As Longfellow begins to heat up as a homestead for young families, the neighborhood’s food and drink offerings have been undertaking a compelling odyssey. Peace Coffee showed up and started packing them in; Parka flared up, burned out, and was reincarnated as a Dogwood Coffee; and even the Rail Station has added a ton of craft beer taps and a new breakfast service. Add to the list Peppers & Fries, a newly opened joint that underpromises and overdelivers.
Peppers & Fries (which bills itself as a “burger and burrito grill”) doesn’t look like much — it’s a former service station converted into an independently run burger joint with a stripped down design aesthetic and plenty of big-screen TVs. But after visiting a couple of times, we found more than enough to come back for, particularly on warm days when the garage doors are rolled up, and the whole restaurant is converted into an open-air beer garden.
Start, for example, with the cheese curds ($9). Our experience with breaded cheese curds has been almost uniformly negative — in contrast to the soft, almost fluffy texture of battered curds, breaded curds tend to be hard, unpleasantly flavored geodes, their rocky exteriors concealing doleful, doughy bits of congealing cheese. Peppers & Fries offers breaded curds, but we found the breading to be pleasingly thin and the cheese inside of the curds to be piping hot and delicious. The idea of returning for a basket of these and a cold beer or two is truly appealing.
The burgers are just what you’d hope: classic, solid takes on the dish, reasonably sized (6 oz.), and served on tasty, toasted buns. We particularly enjoyed the Firehouse 21 ($10), which comes with grilled jalapenos, melted pepper jack, and chipotle mayo. The menu description touts the burger as “cooled down with cream cheese,” and that’s exactly right — the cheese’s tangy neutrality tames the fiery elements of the burger until they’re flavorful and balanced.
We found the restaurant’s French fries to be simple and truly enjoyable — no duck-fat-fried strings here, just big, hand-cut numbers that pack a solid punch of American potato flavor.
Even the restaurant’s take on a Philly cheesesteak (the Philly Cheese Sandwich, $12) was spot on, with a hefty dose of grilled onion flavor cutting through the salty, creamy Cheez Whiz (or Cheez Whiz-esque) sauce and playing beautifully against the gentle char of the tender meat and the toasty, comforting flavor of the buttered bun.

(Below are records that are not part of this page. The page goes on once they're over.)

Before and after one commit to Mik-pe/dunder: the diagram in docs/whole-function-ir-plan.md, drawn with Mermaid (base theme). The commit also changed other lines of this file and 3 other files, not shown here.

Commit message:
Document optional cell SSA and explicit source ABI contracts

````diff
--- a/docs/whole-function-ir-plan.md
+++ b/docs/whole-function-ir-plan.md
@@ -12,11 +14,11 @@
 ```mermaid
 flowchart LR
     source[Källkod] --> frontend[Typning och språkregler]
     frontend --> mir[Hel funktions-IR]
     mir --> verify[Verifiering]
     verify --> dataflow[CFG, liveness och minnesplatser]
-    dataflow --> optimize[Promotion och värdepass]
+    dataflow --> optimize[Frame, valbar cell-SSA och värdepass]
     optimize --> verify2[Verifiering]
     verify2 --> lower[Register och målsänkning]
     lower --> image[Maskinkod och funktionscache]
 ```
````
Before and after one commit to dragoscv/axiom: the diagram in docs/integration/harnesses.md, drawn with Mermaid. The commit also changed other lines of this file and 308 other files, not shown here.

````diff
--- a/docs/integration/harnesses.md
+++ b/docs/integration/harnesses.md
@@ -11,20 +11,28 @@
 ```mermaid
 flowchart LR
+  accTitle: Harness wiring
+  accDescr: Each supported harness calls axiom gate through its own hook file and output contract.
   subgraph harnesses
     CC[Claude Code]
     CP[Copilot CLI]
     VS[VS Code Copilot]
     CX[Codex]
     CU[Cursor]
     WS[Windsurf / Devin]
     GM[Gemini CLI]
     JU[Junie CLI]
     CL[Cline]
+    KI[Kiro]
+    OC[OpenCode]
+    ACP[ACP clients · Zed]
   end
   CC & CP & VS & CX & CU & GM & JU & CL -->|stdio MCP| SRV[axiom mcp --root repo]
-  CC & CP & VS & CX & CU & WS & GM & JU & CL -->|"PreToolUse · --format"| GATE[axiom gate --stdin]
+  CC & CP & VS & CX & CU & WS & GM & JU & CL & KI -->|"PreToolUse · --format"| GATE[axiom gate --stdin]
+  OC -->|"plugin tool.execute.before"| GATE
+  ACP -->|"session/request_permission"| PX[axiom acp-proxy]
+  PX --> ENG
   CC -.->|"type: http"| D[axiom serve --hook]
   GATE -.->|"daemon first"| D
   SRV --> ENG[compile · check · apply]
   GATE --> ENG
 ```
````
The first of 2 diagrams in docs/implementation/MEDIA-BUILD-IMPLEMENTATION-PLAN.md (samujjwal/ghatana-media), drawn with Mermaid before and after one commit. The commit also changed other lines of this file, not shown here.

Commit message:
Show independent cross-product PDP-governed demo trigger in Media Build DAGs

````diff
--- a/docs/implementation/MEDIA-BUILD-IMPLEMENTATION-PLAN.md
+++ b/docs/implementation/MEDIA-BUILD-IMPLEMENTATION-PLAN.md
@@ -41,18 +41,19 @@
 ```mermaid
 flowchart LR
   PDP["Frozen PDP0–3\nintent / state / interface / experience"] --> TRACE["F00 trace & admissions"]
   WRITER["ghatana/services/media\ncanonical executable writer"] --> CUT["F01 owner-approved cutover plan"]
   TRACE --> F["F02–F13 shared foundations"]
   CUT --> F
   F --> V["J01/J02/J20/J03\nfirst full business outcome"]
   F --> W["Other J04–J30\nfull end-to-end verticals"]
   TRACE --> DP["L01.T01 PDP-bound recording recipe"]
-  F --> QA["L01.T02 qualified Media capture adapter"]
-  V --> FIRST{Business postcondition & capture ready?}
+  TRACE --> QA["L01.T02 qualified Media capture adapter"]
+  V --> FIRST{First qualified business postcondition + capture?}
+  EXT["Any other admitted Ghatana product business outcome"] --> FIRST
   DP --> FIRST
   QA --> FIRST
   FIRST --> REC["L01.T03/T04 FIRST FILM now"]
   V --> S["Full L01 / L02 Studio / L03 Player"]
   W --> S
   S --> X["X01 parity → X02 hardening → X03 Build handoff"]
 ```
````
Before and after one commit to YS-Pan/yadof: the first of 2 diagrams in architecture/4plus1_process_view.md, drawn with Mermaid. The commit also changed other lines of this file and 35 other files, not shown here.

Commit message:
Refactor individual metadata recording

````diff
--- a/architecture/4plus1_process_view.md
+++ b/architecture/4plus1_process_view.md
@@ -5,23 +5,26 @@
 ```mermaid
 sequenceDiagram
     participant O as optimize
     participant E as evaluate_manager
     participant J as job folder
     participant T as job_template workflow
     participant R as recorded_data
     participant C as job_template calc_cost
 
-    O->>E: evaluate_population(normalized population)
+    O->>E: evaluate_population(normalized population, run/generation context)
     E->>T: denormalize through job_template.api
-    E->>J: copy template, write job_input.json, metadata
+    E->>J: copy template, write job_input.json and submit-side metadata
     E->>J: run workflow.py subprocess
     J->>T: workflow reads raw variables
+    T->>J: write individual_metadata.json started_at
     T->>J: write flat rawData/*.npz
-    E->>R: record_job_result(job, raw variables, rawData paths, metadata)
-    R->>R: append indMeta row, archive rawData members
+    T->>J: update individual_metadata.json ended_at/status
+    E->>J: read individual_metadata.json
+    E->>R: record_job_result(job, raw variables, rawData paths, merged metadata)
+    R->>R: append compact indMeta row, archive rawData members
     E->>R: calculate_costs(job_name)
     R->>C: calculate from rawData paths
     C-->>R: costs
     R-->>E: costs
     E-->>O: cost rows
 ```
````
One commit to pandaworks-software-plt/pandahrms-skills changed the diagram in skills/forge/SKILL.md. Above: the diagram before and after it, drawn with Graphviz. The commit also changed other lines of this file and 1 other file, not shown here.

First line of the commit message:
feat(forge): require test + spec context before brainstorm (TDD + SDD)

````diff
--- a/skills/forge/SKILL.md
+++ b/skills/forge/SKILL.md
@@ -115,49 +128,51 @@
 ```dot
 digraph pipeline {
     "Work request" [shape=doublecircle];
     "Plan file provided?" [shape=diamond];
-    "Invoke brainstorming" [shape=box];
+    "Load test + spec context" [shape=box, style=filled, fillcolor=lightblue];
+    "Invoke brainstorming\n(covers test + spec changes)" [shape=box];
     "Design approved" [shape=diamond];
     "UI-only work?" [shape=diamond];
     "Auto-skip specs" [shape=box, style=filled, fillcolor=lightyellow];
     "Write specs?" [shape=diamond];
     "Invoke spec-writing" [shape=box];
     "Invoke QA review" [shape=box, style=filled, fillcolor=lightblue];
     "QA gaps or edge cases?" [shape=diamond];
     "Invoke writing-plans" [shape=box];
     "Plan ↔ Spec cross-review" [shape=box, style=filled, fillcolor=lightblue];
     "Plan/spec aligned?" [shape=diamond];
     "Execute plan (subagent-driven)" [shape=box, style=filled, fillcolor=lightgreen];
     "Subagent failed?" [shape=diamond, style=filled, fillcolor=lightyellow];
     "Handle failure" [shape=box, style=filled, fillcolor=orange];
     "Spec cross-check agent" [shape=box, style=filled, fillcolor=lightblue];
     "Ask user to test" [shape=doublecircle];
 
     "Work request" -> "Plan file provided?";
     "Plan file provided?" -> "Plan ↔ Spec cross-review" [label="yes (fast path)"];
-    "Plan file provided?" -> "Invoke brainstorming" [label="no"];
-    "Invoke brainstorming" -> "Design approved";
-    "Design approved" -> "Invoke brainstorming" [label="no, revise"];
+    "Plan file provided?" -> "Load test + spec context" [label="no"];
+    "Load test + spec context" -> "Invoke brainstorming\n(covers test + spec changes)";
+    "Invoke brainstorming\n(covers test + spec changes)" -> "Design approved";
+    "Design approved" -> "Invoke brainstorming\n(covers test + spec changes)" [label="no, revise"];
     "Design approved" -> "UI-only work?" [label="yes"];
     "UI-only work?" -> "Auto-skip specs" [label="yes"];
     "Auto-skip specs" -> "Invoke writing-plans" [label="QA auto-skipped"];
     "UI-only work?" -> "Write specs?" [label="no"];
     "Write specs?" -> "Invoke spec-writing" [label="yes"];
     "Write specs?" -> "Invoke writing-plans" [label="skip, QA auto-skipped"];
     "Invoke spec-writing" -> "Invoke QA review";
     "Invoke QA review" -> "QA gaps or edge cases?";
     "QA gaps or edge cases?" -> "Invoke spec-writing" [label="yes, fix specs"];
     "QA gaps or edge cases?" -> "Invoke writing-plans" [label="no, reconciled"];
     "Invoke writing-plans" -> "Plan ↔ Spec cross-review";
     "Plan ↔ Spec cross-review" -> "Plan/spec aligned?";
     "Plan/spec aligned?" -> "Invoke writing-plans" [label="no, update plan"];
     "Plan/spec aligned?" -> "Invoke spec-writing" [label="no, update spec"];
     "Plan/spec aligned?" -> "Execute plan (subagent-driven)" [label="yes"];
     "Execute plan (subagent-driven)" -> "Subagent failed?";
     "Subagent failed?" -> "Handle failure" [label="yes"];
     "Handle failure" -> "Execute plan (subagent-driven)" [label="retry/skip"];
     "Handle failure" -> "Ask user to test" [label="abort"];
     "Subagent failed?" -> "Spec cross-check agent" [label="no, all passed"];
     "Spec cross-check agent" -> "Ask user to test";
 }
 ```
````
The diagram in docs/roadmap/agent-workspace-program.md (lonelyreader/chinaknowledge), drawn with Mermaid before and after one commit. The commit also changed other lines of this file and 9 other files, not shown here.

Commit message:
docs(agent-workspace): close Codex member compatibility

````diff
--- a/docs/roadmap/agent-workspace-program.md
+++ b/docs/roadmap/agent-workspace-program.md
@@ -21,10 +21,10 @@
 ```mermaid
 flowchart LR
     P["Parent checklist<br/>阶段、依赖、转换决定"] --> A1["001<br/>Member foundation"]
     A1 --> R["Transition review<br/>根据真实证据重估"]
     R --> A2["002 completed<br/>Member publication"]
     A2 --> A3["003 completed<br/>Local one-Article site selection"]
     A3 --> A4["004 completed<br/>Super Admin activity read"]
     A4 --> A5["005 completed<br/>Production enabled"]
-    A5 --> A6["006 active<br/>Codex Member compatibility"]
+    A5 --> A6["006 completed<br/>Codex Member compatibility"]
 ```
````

The joint’s not perfect. We like the fact that our Peppers Classic Burrito ($10) had a soft, pliable tortilla, but little else about it bears endorsement: The verde chicken filling tasted like chicken salad, and there was little to nothing Mexican about the overall flavor. Our Midwest hot dog (a chili dog with onions and shredded cheddar, $8) was underflavored, with little snap to the dog and no soul to the chili. The salsa that came with our side order of tortilla chips was closer to ketchup than anything you’d find on a table located south of the border.
Blips aside, Peppers & Fries brings warm service, a pretense-free vibe, and some legitimately tasty food to the neighborhood. And as the weather warms up, the main knock against the place will likely be that this restaurant / beer garden / sports bar has too long a wait.
Peppers & Fries
Sports Bar and Grill in Longfellow, Minneapolis
3900 E Lake St
Minneapolis, MN 55406
OWNERS: Steve Frias and Marie Frias
Sun-Thu 11 a.m.-12 a.m.
Fri-Sat 11 a.m.-1 a.m.
RESERVATIONS / RECOMMENDED?: No
VEGETARIAN / VEGAN: Yes / No
ENTREE RANGE: $9-$12
PARKING: Small lot, street parking